Wednesday, February 10, 2016

The Devil's Eye (movie review)


We seem to have embarked on an Ingmar Bergman retrospective, with the Seventh Seal and now another religious parable, playing up similar memes.

We don't get Death this time, as a character, but the Devil himself.  Given the title, we might think his eye problem is less prosaic than a mere sty, which he seems unsure about and needs a mirror to half-discern.  The Devil, being vain, strives to see himself in his own wretched glory, and thereby hangs a tail, er tale.

The Devil is consumed with desire for the wholesome soul of a young maiden, still alive, on Earth, and thinks he has just the man to get it for him:  the corrupting Don Juan, accompanied by his likewise wily vassal.  Both are already denizens of Hell, so this offer of a foray back to Earth comes as a welcome invitation and both prove eager to rise to the challenge, plus a demon is sent after them, just to supervise.  The demon hangs out as a black cat, when not in male form.

The film portrays itself as a Divine Comedy, not unlike a midsummer night's dream, a parable with stock characters in which we may see ourselves reflected.  A naive dad, the vicar, a Ned Flanders type, does not see his daughter as a grownup, nor life in general from that standpoint.  He comes across as the clown, gent of somewhat stunted development, yet unwittingly a prime mover of events.
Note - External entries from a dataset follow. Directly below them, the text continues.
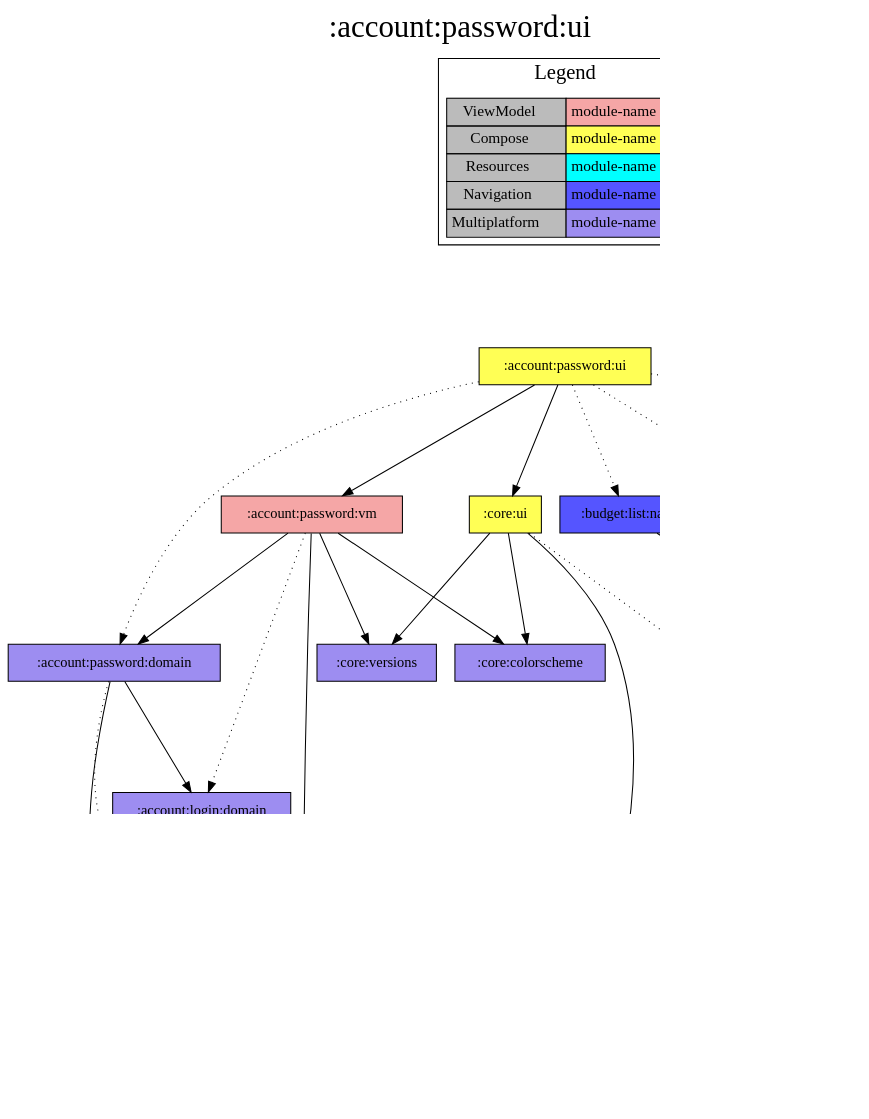
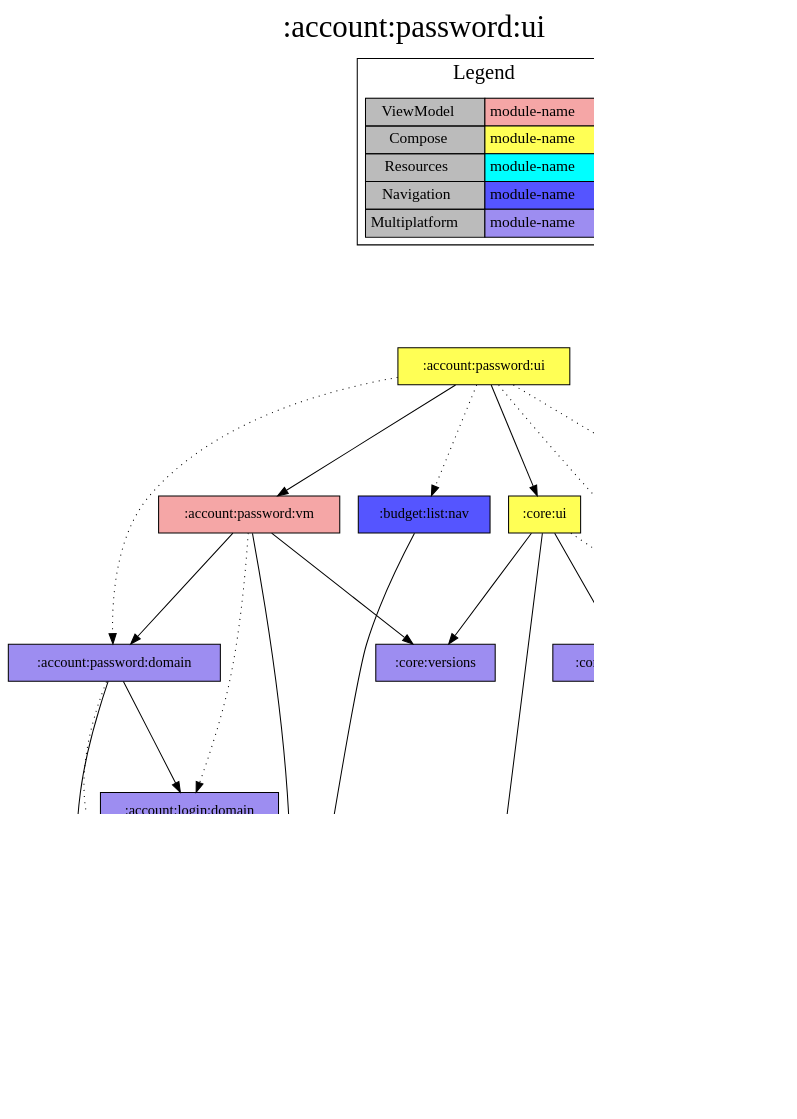
Before and after one commit to jonapoul/aktual: the diagram in modules/account/password/ui/project-dependency-graph.dot, drawn with Graphviz. The commit also changed 46 other files, not shown here.

```diff
--- a/modules/account/password/ui/project-dependency-graph.dot
+++ b/modules/account/password/ui/project-dependency-graph.dot
@@ -1,60 +1,59 @@
 digraph {
 edge ["dir"="forward"]
 graph ["dpi"="100","label"=":account:password:ui","labelloc"="t","fontsize"="30","ranksep"="1.5","rankdir"="TB"]
 node ["style"="filled"]
 ":account:login:domain" ["fillcolor"="#9D8DF1","shape"="box"]
 ":account:model" ["fillcolor"="#9D8DF1","shape"="box"]
 ":account:password:domain" ["fillcolor"="#9D8DF1","shape"="box"]
 ":account:password:res" ["fillcolor"="#00FFFF","shape"="box"]
 ":account:password:ui" ["fillcolor"="#FFFF55","shape"="box"]
 ":account:password:vm" ["fillcolor"="#F5A6A6","shape"="box"]
 ":api:actual" ["fillcolor"="#9D8DF1","shape"="box"]
 ":budget:list:nav" ["fillcolor"="#5555FF","shape"="box"]
 ":budget:model" ["fillcolor"="#9D8DF1","shape"="box"]
 ":core:colorscheme" ["fillcolor"="#9D8DF1","shape"="box"]
 ":core:res" ["fillcolor"="#00FFFF","shape"="box"]
 ":core:ui" ["fillcolor"="#FFFF55","shape"="box"]
 ":core:versions" ["fillcolor"="#9D8DF1","shape"="box"]
 ":url:model" ["fillcolor"="#9D8DF1","shape"="box"]
 {
 edge ["dir"="none"]
 graph ["rank"="same"]
 }
 ":account:login:domain" -> ":account:model"
 ":account:login:domain" -> ":api:actual" ["style"="dotted"]
 ":account:password:domain" -> ":account:login:domain"
 ":account:password:domain" -> ":account:model"
 ":account:password:domain" -> ":api:actual" ["style"="dotted"]
 ":account:password:ui" -> ":account:password:domain" ["style"="dotted"]
 ":account:password:ui" -> ":account:password:res" ["style"="dotted"]
 ":account:password:ui" -> ":account:password:vm"
 ":account:password:ui" -> ":budget:list:nav" ["style"="dotted"]
 ":account:password:ui" -> ":core:res" ["style"="dotted"]
 ":account:password:ui" -> ":core:ui"
 ":account:password:vm" -> ":account:login:domain" ["style"="dotted"]
 ":account:password:vm" -> ":account:model"
 ":account:password:vm" -> ":account:password:domain"
-":account:password:vm" -> ":core:colorscheme"
 ":account:password:vm" -> ":core:versions"
 ":api:actual" -> ":account:model"
 ":api:actual" -> ":budget:model"
 ":api:actual" -> ":url:model"
 ":budget:list:nav" -> ":account:model"
 ":core:ui" -> ":core:colorscheme"
 ":core:ui" -> ":core:res" ["style"="dotted"]
 ":core:ui" -> ":core:versions"
 ":core:ui" -> ":url:model"
 subgraph "cluster_legend" {
 edge ["dir"="none"]
 graph ["label"="Legend","fontsize"="20"]
 "Legend" ["style"="filled","fillcolor"="#bbbbbb","shape"="none","margin"="0","fontsize"="15","label"=<
 <TABLE BORDER="0" CELLBORDER="1" CELLSPACING="0" CELLPADDING="4">
 <TR><TD>ViewModel</TD><TD BGCOLOR="#F5A6A6">module-name</TD></TR>
 <TR><TD>Compose</TD><TD BGCOLOR="#FFFF55">module-name</TD></TR>
 <TR><TD>Resources</TD><TD BGCOLOR="#00FFFF">module-name</TD></TR>
 <TR><TD>Navigation</TD><TD BGCOLOR="#5555FF">module-name</TD></TR>
 <TR><TD>Multiplatform</TD><TD BGCOLOR="#9D8DF1">module-name</TD></TR>
 </TABLE>
 >]
 } -> ":account:password:ui" ["style"="invis"]
 }
```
The vicar's wife, weary of living with such a child-like husband, is open to someone new.  The vassal senses this opportunity and his scenario plays out in parallel to Don Juan's,.  The demon goes after the vicar, trying to shake his faith in human nature.  The vicar proves to be quite a challenge, with an agenda of his own.

The happily engaged couple, the vicar's daughter and her boyfriend, between whom Don Juan's inserting himself would be disruptive, likewise have an unwitting air about them.  Everything seems so planned, so by the book, with the stock players unused to reflecting deeply, going through the motions, eager to do what's expected of them.

With Don Juan on the scene, Hell bent on hot pursuit, our female protagonist is plunged into self examination of her own values, and her cogent self assessment seems exacting enough to take some wind from Don Juan's sails.  She's inwardly loyal, or says she is.

Given Don Juan seems unable to penetrate her emotional armor, a merely physical "love scene" would seem extraneous and perfunctory, beneath his pride.  He would prefer to discover true love in his own assessment of what that looks like, a move perhaps uncharacteristic for him, but a breakthrough in spiritual maturity.  Don Juan finally up to the level of pining for someone other than himself.

The Devil is predictably upset by this outcome.  Don Juan has grown in stature and comes closer to matching the Devil himself in his capacity for despair.

Don Juan has attained a kind of proud boredom and disinterest in his own eternal abuse, which involves endlessly striving to seduce, yet always waking up at the brink of victory, in some perpetual Ground Hog Day of devilish design.  He addresses the Devil almost as an equal, as a consequence of his own most refined sense of "designer sin" and its high price tag.